SKIP THIS MOVIE IF: you prefer your political and legal thrillers to actually have some thrills and not concentrate on some absurd secret romance that everyone knows about

watch the trailer (just don’t be fooled):

http://www.youtube.com/watch?v=ktiMVKeA9QM

 


HANNA

April 9, 2011

 Greetings again from the darkness. I am struggling a bit with how much to say about this one. It is such a different type of film that it’s difficult to categorize. Yes, it is definitely an Action-Thriller (in the Bourne vein), but it also has some dark comedy, as well as some commentary on parenting, governmental agencies and coming of age.

Let me first say that I highly recommend the film if you are a fan of thrillers and/or action films. It succeeds well on both fronts. However, there is much more to this movie, particularly the fantastic talents of Saoirse Ronan. You will remember her stunning turn in both Atonement and The Lovely Bones. Here she plays Hanna, a girl raised in the deep forest by her father (Eric Bana). His sole purpose in raising her was to train her to be a deadly weapon in any situation. Oh and he also “schooled” her with some generic encyclopedia that has the look of a gas station giveaway. Her head is filled with facts, figures and data on all parts of the world, and somehow she speaks an infinite number of languages.

When she finally tires of gutting deer in the wild, she tells her father she is “ready”. We then find out that her father is some type of former CIA agent and with the flip of a sonar switch, the two separate and the CIA moves in to capture her. While sitting in a secured bunker in the desert, her “mission” becomes clear. She is to kill the CIA agent played by Cate Blanchett, who is connected to Hanna’s “birth” and the death of her mother. That’s when the movie kicks into gear.

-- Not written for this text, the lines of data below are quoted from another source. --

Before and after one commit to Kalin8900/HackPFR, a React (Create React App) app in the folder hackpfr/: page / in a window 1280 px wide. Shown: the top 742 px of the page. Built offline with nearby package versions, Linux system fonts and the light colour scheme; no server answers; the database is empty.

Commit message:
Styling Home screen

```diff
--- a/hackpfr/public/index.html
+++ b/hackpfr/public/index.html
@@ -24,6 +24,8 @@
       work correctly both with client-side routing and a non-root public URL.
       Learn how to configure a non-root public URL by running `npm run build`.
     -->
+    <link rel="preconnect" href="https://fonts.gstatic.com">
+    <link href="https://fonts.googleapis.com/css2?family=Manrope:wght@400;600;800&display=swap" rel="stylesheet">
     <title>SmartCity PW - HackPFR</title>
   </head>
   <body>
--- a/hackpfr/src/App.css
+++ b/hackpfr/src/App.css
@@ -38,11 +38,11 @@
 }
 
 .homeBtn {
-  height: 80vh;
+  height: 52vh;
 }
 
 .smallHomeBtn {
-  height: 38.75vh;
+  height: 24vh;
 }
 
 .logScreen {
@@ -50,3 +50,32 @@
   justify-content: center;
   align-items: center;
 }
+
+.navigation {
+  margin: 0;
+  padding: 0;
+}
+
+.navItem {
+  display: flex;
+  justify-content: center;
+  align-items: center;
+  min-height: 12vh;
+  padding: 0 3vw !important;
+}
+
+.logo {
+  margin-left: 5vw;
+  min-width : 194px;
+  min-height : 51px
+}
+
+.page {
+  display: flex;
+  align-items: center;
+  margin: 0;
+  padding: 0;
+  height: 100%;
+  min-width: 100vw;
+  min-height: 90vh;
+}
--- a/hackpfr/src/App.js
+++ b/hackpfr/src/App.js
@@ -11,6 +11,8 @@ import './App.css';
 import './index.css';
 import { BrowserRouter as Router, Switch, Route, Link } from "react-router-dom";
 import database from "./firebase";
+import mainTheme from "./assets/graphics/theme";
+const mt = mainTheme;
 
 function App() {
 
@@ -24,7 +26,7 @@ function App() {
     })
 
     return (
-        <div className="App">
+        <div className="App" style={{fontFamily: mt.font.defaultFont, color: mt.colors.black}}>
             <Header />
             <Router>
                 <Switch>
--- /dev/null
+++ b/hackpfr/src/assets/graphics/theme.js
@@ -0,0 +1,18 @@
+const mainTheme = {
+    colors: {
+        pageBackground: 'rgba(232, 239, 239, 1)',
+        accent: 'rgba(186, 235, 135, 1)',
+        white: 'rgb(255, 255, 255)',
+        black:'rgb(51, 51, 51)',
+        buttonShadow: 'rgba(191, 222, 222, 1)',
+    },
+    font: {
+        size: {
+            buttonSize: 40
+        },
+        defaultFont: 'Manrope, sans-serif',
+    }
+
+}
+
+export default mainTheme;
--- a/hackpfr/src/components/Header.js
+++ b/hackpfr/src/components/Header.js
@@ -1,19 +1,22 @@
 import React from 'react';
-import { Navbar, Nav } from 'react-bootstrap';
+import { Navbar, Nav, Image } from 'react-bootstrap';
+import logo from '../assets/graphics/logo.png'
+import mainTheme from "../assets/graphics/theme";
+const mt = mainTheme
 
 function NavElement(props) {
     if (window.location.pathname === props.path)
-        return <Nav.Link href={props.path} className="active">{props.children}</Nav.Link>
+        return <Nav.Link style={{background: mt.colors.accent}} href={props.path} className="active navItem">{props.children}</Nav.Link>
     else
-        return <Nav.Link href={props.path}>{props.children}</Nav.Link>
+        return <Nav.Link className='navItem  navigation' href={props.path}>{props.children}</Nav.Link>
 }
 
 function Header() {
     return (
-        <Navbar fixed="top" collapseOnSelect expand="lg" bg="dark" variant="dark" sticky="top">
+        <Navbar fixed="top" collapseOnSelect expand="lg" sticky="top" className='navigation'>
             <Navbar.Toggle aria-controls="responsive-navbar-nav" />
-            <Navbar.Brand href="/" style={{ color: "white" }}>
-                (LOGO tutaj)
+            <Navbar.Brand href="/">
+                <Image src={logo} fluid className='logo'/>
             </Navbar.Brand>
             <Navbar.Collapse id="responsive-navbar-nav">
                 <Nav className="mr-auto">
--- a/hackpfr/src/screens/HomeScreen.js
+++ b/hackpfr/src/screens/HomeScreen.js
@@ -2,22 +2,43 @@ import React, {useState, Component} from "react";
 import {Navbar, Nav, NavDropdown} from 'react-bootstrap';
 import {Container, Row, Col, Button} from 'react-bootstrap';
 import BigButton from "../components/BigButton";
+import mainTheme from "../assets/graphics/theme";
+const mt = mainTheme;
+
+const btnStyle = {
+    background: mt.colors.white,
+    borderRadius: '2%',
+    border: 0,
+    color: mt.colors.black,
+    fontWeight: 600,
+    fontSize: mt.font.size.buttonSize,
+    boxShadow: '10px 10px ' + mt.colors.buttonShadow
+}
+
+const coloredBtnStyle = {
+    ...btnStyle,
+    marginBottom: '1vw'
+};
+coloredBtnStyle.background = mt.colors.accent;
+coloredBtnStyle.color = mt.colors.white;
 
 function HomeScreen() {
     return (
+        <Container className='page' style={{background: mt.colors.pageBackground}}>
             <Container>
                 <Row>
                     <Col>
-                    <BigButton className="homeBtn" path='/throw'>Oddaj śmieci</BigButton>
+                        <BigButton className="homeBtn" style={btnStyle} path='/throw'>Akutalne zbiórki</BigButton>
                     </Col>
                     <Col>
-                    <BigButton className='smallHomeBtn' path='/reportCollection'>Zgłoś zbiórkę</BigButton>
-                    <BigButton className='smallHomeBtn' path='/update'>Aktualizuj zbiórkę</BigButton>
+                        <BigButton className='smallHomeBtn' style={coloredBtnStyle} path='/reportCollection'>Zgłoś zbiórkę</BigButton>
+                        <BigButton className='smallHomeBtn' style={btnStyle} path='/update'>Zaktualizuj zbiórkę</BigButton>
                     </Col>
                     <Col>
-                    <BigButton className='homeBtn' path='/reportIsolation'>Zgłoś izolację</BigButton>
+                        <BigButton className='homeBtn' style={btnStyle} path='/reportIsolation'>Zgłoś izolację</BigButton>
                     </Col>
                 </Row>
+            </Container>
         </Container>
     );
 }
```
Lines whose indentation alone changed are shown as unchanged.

 What follows are some terrific action and fight sequences, a wonderful segment where Hanna hangs out with a traveling British family led by Olivia Williams and Jason Flemyng … and their daughter Sophie, played exceptionally well by Jessica Barden. The “friendship” that Sophie and Hanna create really brings into focus how sheltered from society Hanna has been.

The cat and mouse chase with Blanchett and her thugs would have worked even better if Blanchett’s character had been better defined and she wasn’t just god-awful in it. Usually Ms. Blanchett is a strong actress who adds much to a film. Here, she is the dead-weight keeping it from reaching even greater heights.  And what’s with her dental hygenic practices?

 The film is directed by Joe Wright, who has also provided Pride and Prejudice, Atonement, and The Soloist. The man knows how to make a movie … and that’s why this is so much more than an action flick. I must also mention that the Chemical Brothers are standouts with the film score, and though it catches you off guard at first, it really adds impact and effect to the film. There have been a few recent films with young girls in action/fight films. And while Chloe Moretz was excellent in Kick-Ass, this film is far superior. Get to know Saoirse (pronounced Sur-Shuh) Ronan. She is a real talent!

SEE THIS MOVIE IF: you are a fan of the action-thriller genre … especially those with a twist

SKIP THIS MOVIE IF: you’ve had your fill of fight scenes OR anytime you see a female field dress a large mammal, you think of Sarah Palin